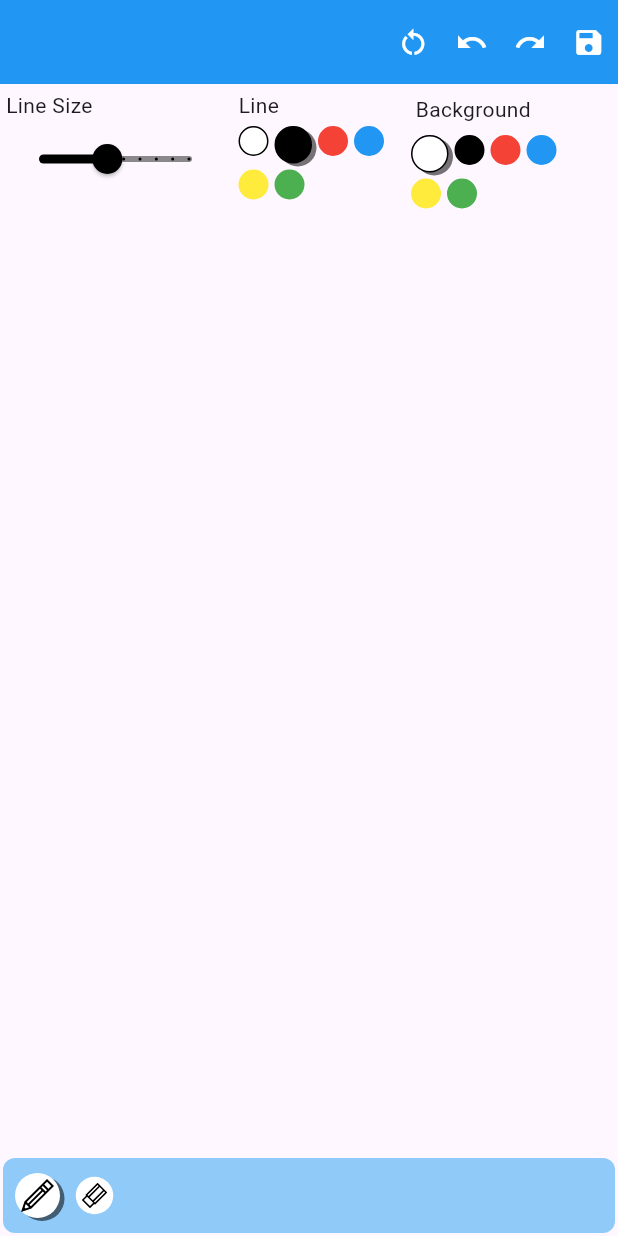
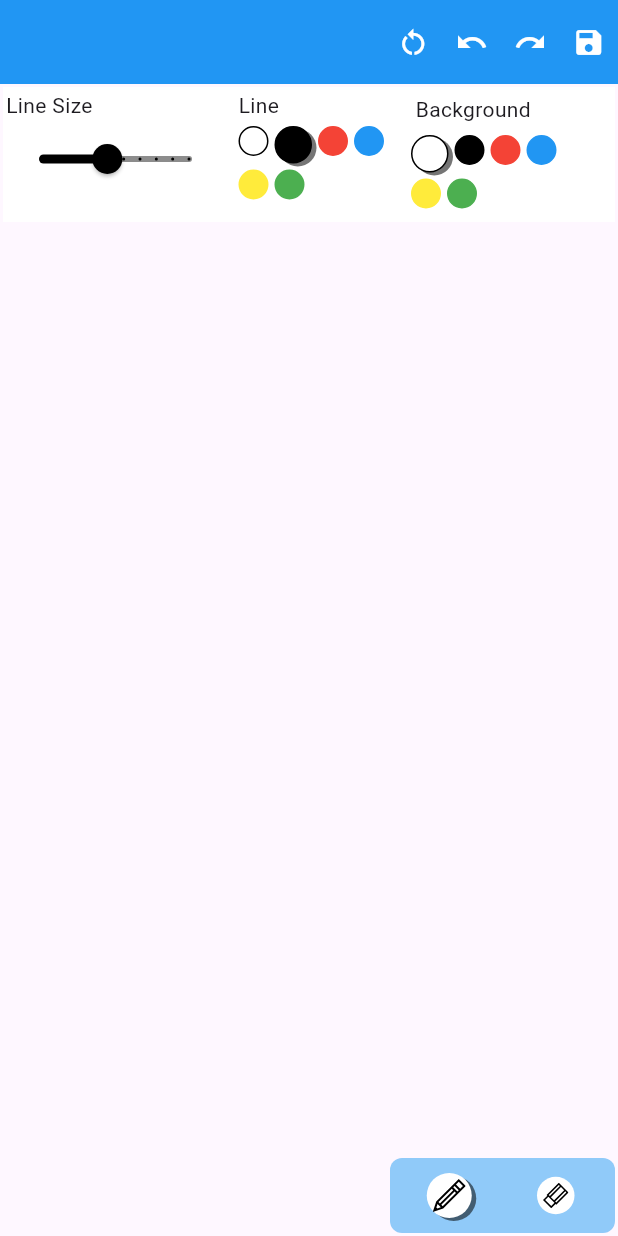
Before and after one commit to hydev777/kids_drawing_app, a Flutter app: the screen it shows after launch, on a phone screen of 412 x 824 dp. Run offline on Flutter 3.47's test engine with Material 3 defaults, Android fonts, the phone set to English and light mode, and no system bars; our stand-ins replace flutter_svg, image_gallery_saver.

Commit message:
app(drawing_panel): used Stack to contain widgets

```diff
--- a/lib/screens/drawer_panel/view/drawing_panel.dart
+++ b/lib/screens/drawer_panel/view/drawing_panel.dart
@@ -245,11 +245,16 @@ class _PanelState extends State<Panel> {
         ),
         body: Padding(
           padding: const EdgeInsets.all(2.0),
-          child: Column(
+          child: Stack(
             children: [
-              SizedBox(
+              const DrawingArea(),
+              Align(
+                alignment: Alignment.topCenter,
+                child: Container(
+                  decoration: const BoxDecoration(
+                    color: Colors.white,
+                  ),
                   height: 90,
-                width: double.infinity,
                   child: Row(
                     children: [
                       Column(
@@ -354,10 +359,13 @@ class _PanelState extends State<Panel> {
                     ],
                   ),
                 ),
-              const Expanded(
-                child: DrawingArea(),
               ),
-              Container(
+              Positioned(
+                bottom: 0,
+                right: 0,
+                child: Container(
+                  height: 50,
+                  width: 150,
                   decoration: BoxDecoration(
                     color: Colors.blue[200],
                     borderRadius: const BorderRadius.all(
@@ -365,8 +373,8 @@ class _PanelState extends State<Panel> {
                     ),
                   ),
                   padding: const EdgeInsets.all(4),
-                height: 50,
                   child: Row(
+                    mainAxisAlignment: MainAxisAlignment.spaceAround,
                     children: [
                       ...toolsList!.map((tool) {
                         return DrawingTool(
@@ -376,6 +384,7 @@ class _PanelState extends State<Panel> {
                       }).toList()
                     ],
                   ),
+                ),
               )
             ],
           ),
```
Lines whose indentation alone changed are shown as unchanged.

- - - - - - -

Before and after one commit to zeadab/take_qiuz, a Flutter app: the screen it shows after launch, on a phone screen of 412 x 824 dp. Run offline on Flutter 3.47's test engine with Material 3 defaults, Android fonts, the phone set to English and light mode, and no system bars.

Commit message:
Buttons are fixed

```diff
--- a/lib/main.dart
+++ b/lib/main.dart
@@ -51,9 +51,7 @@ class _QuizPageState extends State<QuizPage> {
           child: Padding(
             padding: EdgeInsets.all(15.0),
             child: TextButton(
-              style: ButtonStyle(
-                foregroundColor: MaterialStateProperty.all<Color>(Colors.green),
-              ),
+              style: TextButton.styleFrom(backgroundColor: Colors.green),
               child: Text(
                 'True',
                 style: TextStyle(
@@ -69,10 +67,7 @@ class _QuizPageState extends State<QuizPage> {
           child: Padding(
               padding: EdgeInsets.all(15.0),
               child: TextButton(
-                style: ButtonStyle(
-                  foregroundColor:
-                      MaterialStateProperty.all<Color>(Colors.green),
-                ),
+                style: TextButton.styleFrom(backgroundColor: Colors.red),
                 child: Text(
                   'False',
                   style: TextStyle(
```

- - - - - - -

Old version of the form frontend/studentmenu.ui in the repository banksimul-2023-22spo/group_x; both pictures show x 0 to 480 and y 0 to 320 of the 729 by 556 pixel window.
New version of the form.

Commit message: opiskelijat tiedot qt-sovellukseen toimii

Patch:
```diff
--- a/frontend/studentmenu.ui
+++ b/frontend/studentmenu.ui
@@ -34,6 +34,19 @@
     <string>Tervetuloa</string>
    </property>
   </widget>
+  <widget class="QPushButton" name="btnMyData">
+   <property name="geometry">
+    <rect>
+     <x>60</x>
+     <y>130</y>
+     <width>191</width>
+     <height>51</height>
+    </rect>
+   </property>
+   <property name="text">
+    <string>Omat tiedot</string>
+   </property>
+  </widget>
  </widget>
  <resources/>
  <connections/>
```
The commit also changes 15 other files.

- - - - - - -

__WORK INSTRUCTIONS__.
Would you please return every line in the listing where "studentmenu" shows up?

__RESULT OF THE TASK__.
Old version of the form frontend/studentmenu.ui in the repository banksimul-2023-22spo/group_x; both pictures show x 0 to 480 and y 0 to 320 of the 729 by 556 pixel window.
--- a/frontend/studentmenu.ui
+++ b/frontend/studentmenu.ui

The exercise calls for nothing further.